a) The internal surface temperature of a building component or building element below which mould growth is likely, given the internal temperature and relative humidity – the method can also be used to assess the risk of other surface condensation problems.
b) The assessment of the risk of interstitial condensation due to water vapour diffusion. The method used assumes built-in water has dried out and does not take account of a number of important physical phenomena including:
- the dependence of thermal conductivity on moisture content;
- the release and absorption of latent heat;
- the variation of material properties with moisture content;
- capillary suction and liquid moisture transfer within materials;
- air movement through cracks or within air spaces;
- the hygroscopic moisture capacity of materials.
Consequently the method is applicable only to structures where these effects are negligible (BSI 2002).
Starting with the first month in which any condensation is predicted, the monthly mean external conditions are used to calculate the amount of condensation or evaporation in each of the twelve months of a year. The accumulated mass of condensed water at the end of those months when condensation has occurred is compared with the total evaporation during the rest of the year. One-dimensional, steady-state conditions are assumed. Air movements through or within the building elements are not considered (BSI 2002).
There are several sources of error caused by the simplifications described in 6.2.
- The thermal conductivity depends on the moisture content, and heat is released/absorbed by condensation/evaporation. This will change the temperature distribution and saturation values and affect the amount of condensation/drying.
- The use of constant material properties is an approximation.
- Capillary suction and liquid moisture transfer occur in many materials and this may change the moisture distribution.
- Air movements through cracks or within air spaces may change the moisture distribution by moisture convection. Rain or melting snow may also affect the moisture conditions.
- The real boundary conditions are not constant over a month.
- Most materials are at least to some extent hygroscopic and can absorb water vapour.
- One-dimensional moisture transfer is assumed.
- The effects of solar and long-wave radiation are neglected.
NOTE Due to the many sources of error, this calculation method is less suitable for certain building components and climates. Neglecting moisture transfer in the liquid phase normally results in an overestimate of the risk of interstitial condensation (BSI 2002).
On Numeric Simulation (Hygrothermal Simulation): BS EN 15026:2007
This standard defines the practical application of hygrothermal simulation software used to predict one- dimensional transient heat and moisture transfer in multi-layer building envelope components subjected to non steady climate conditions on either side. In contrast to the steady-state assessment of interstitial condensation by the Glaser method (as described in EN ISO 13788), transient hygrothermal simulation provides more detailed and accurate information on the risk of moisture problems within building components and on the design of remedial treatment. While the Glaser method considers only steady-state conduction of heat and vapour diffusion, the transient models covered in this standard take account of heat and moisture storage, latent heat effects, and liquid and convective transport under realistic boundary and initial conditions. The application of such models has become widely used in building practice in recent years, resulting in a significant improvement in the accuracy and reproducibility of hygrothermal simulation (BSI 2007).

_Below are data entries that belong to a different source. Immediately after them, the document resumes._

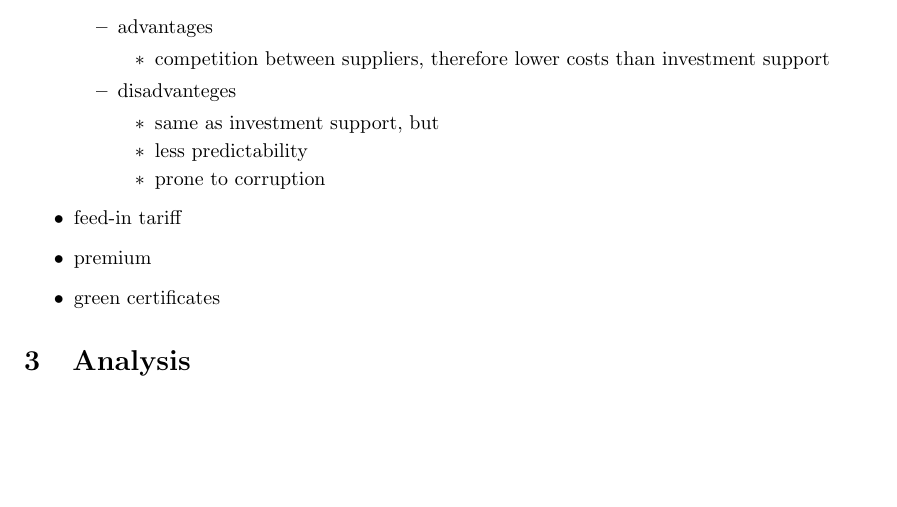
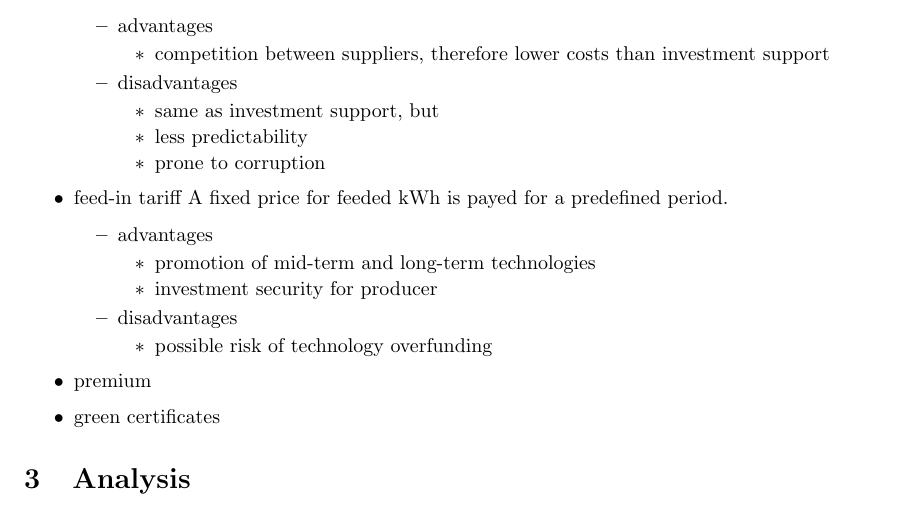
Before and after one commit to Horn2BWild/TET4135, a LaTeX document (report.tex): part of page 4 of 5, cut so that both start at the same text, the shorter picture padded with empty space. Compiled offline with pdfLaTeX.

Commit message:
added <feed-in tariff> to renewable initiatives

```diff
--- a/report.tex
+++ b/report.tex
@@ -80,7 +80,7 @@ Auction for a certain amount of capacity which shall be installed. Won by the of
 \begin{itemize}
 \item competition between suppliers, therefore lower costs than investment support
 \end{itemize}
-\item disadvanteges
+\item disadvantages
 \begin{itemize}
 \item same as investment support, but
 \item less predictability
@@ -88,6 +88,18 @@ Auction for a certain amount of capacity which shall be installed. Won by the of
 \end{itemize}
 \end{itemize}
 \item feed-in tariff
+A fixed price for feeded kWh is payed for a predefined period.
+\begin{itemize}
+\item advantages
+\begin{itemize}
+\item promotion of mid-term and long-term technologies
+\item investment security for producer
+\end{itemize}
+\item disadvantages
+\begin{itemize}
+\item possible risk of technology overfunding
+\end{itemize}
+\end{itemize}
 \item premium
 \item green certificates
 \end{itemize}
```
Also changed, not shown: report.pdf.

- Assembly, orientation and inclination of building components
- Hygrothermal material parameters and functions
- Boundary conditions, surface transfer for internal and external climate

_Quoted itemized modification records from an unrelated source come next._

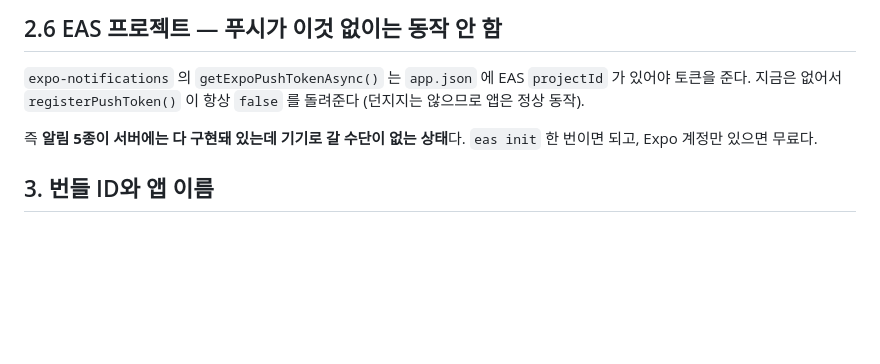
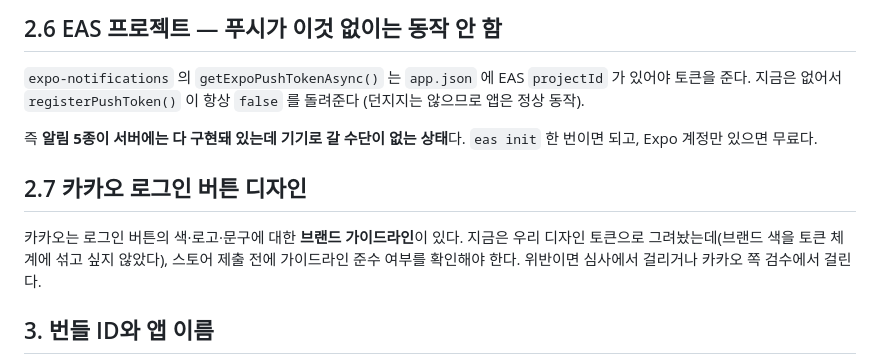
Before and after one commit to jeonkwanghwi/studylog, a Markdown page: docs/QUESTIONS.md, the part around the change. Drawn GitHub-style; blank space fills up the shorter version.

Commit message:
docs: 카카오 로그인 버튼 가이드라인 확인 필요 기록

```diff
--- a/docs/QUESTIONS.md
+++ b/docs/QUESTIONS.md
@@ -50,6 +50,13 @@ Kakao Developers 의 **REST API 키**다. 앱에서는 네이티브 SDK 없이
 즉 **알림 5종이 서버에는 다 구현돼 있는데 기기로 갈 수단이 없는 상태**다.
 `eas init` 한 번이면 되고, Expo 계정만 있으면 무료다.
 
+## 2.7 카카오 로그인 버튼 디자인
+
+카카오는 로그인 버튼의 색·로고·문구에 대한 **브랜드 가이드라인**이 있다. 지금은
+우리 디자인 토큰으로 그려놨는데(브랜드 색을 토큰 체계에 섞고 싶지 않았다),
+스토어 제출 전에 가이드라인 준수 여부를 확인해야 한다. 위반이면 심사에서
+걸리거나 카카오 쪽 검수에서 걸린다.
+
 ## 3. 번들 ID와 앱 이름
 
 - 현재 `com.studylog.app` 으로 잡아뒀다. 이미 쓰고 있거나 다른 걸 원하면 알려달라
```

- Initial condition, calculation period, numerical control parameters (BSI 2007)
- Temperature and heat flux distributions and temporal variations
- Water content, relative humidity and moisture flux distributions and temporal variations (BSI 2007)

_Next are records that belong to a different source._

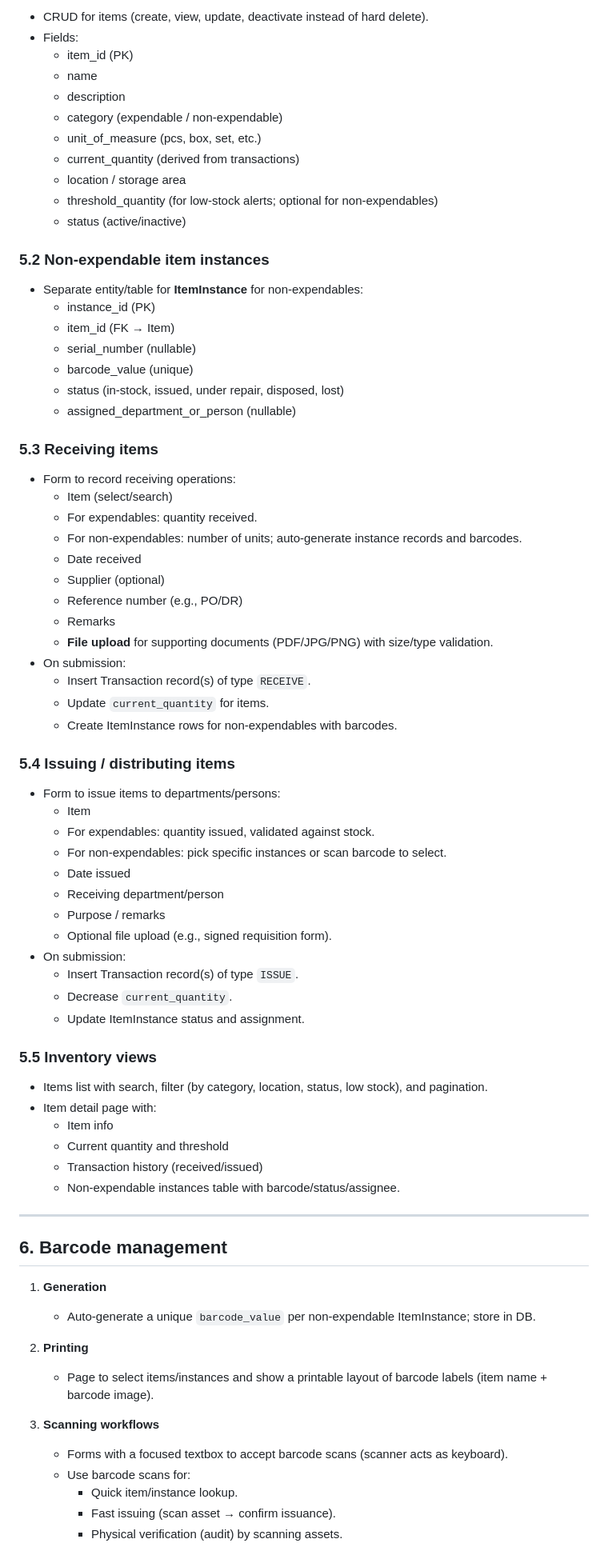
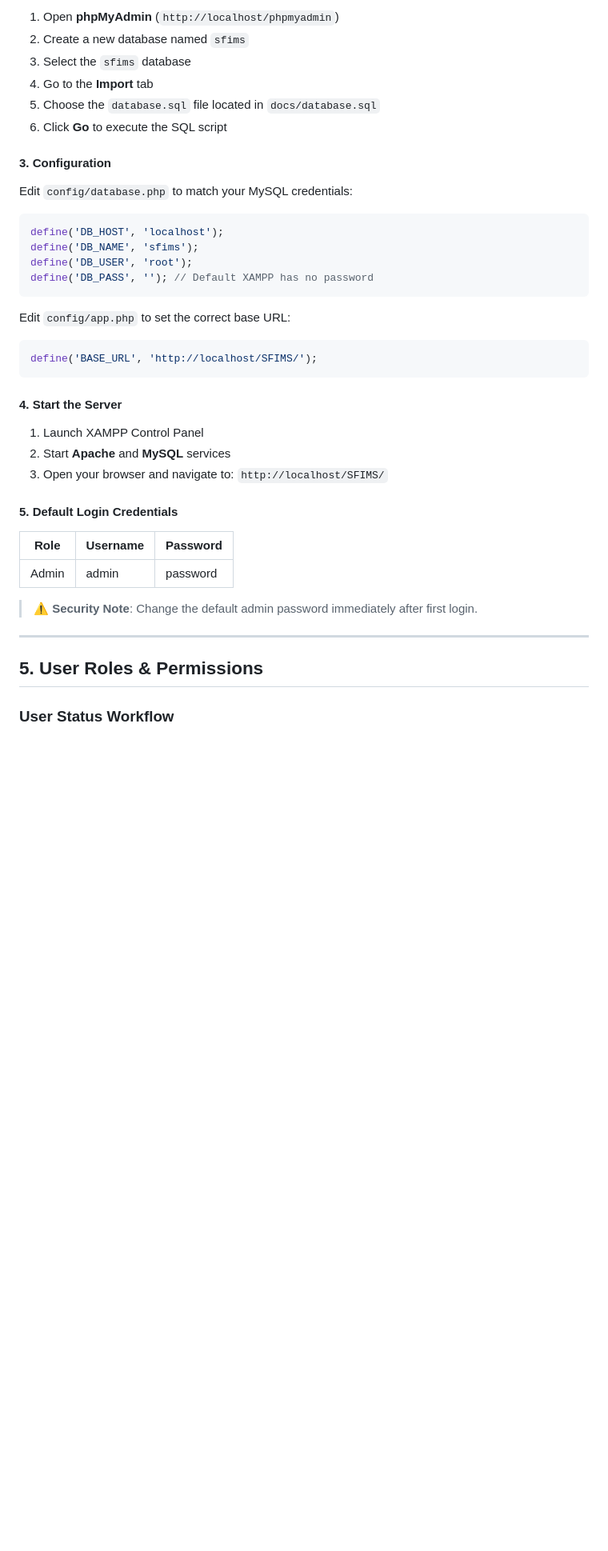
Before and after one commit to Abuan-JN/SFIMS, a Markdown page: README.md, the part around one of its changes. Shown at 80% size. Rendered like a GitHub page; blank space fills up the shorter version.

Commit message:
docs: Update README.md with comprehensive project overview, technology stack, and installation guide

````diff
--- a/README.md
+++ b/README.md
@@ -112,80 +160,45 @@ Implement a public registration flow plus admin approval:
 
-- CRUD for items (create, view, update, deactivate instead of hard delete).
-- Fields:
-  - item_id (PK)
-  - name
-  - description
-  - category (expendable / non‑expendable)
-  - unit_of_measure (pcs, box, set, etc.)
-  - current_quantity (derived from transactions)
-  - location / storage area
-  - threshold_quantity (for low-stock alerts; optional for non‑expendables)
-  - status (active/inactive)
+1. Open **phpMyAdmin** (`http://localhost/phpmyadmin`)
+2. Create a new database named `sfims`
+3. Select the `sfims` database
+4. Go to the **Import** tab
+5. Choose the `database.sql` file located in `docs/database.sql`
+6. Click **Go** to execute the SQL script
 
-### 5.2 Non‑expendable item instances
+#### 3. Configuration
 
-- Separate entity/table for **ItemInstance** for non‑expendables:
-  - instance_id (PK)
-  - item_id (FK → Item)
-  - serial_number (nullable)
-  - barcode_value (unique)
-  - status (in-stock, issued, under repair, disposed, lost)
-  - assigned_department_or_person (nullable)
+Edit `config/database.php` to match your MySQL credentials:
 
-### 5.3 Receiving items
+```php
+define('DB_HOST', 'localhost');
+define('DB_NAME', 'sfims');
+define('DB_USER', 'root');
+define('DB_PASS', ''); // Default XAMPP has no password
+```
 
-- Form to record receiving operations:
-  - Item (select/search)
-  - For expendables: quantity received.
-  - For non‑expendables: number of units; auto-generate instance records and barcodes.
-  - Date received
-  - Supplier (optional)
-  - Reference number (e.g., PO/DR)
-  - Remarks
-  - **File upload** for supporting documents (PDF/JPG/PNG) with size/type validation.
-- On submission:
-  - Insert Transaction record(s) of type `RECEIVE`.
-  - Update `current_quantity` for items.
-  - Create ItemInstance rows for non‑expendables with barcodes.
+Edit `config/app.php` to set the correct base URL:
 
-### 5.4 Issuing / distributing items
+```php
+define('BASE_URL', 'http://localhost/SFIMS/');
+```
 
-- Form to issue items to departments/persons:
-  - Item
-  - For expendables: quantity issued, validated against stock.
-  - For non‑expendables: pick specific instances or scan barcode to select.
-  - Date issued
-  - Receiving department/person
-  - Purpose / remarks
-  - Optional file upload (e.g., signed requisition form).
-- On submission:
-  - Insert Transaction record(s) of type `ISSUE`.
-  - Decrease `current_quantity`.
-  - Update ItemInstance status and assignment.
+#### 4. Start the Server
 
-### 5.5 Inventory views
+1. Launch XAMPP Control Panel
+2. Start **Apache** and **MySQL** services
+3. Open your browser and navigate to: `http://localhost/SFIMS/`
 
-- Items list with search, filter (by category, location, status, low stock), and pagination.
-- Item detail page with:
-  - Item info
-  - Current quantity and threshold
-  - Transaction history (received/issued)
-  - Non‑expendable instances table with barcode/status/assignee.
+#### 5. Default Login Credentials
 
-***
+| Role     | Username | Password  |
+|----------|----------|-----------|
+| Admin    | admin    | password  |
 
-## 6. Barcode management
+> ⚠️ **Security Note**: Change the default admin password immediately after first login.
 
-1. **Generation**
-   - Auto-generate a unique `barcode_value` per non‑expendable ItemInstance; store in DB.
+---
 
-2. **Printing**
-   - Page to select items/instances and show a printable layout of barcode labels (item name + barcode image).
+## 5. User Roles & Permissions
 
-3. **Scanning workflows**
-   - Forms with a focused textbox to accept barcode scans (scanner acts as keyboard).
-   - Use barcode scans for:
-     - Quick item/instance lookup.
-     - Fast issuing (scan asset → confirm issuance).
-     - Physical verification (audit) by scanning assets.
+### User Status Workflow
 
````
Also changed, not shown: other parts of README.md (+413 -148 lines).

- Heat storage in dry building materials and absorbed water
- Heat transport by moisture-dependent thermal conduction
- Latent heat transfer by vapour diffusion; moisture storage by vapour sorption and capillary forces
- Moisture transport by vapour diffusion
- Moisture transport by liquid transport (surface diffusion and capillary flow) (BSI 2007)
BS 5250:2011 Code of practice for control of condensation in buildings.
BS EN ISO 13788:2002 Hygrothermal performance of building components and building elements – Internal surface temperature to avoid critical surface humidity and interstitial condensation – Calculation methods.
BS EN 15026:2007 Hygrothermal performance of building components and building elements – Assessment of moisture transfer by numerical simulation.
BS EN ISO 9346:2007 Hygrothermal performance of buildings and building materials – Physical quantities for mass transfer – Vocabulary (ISO 9346:2007).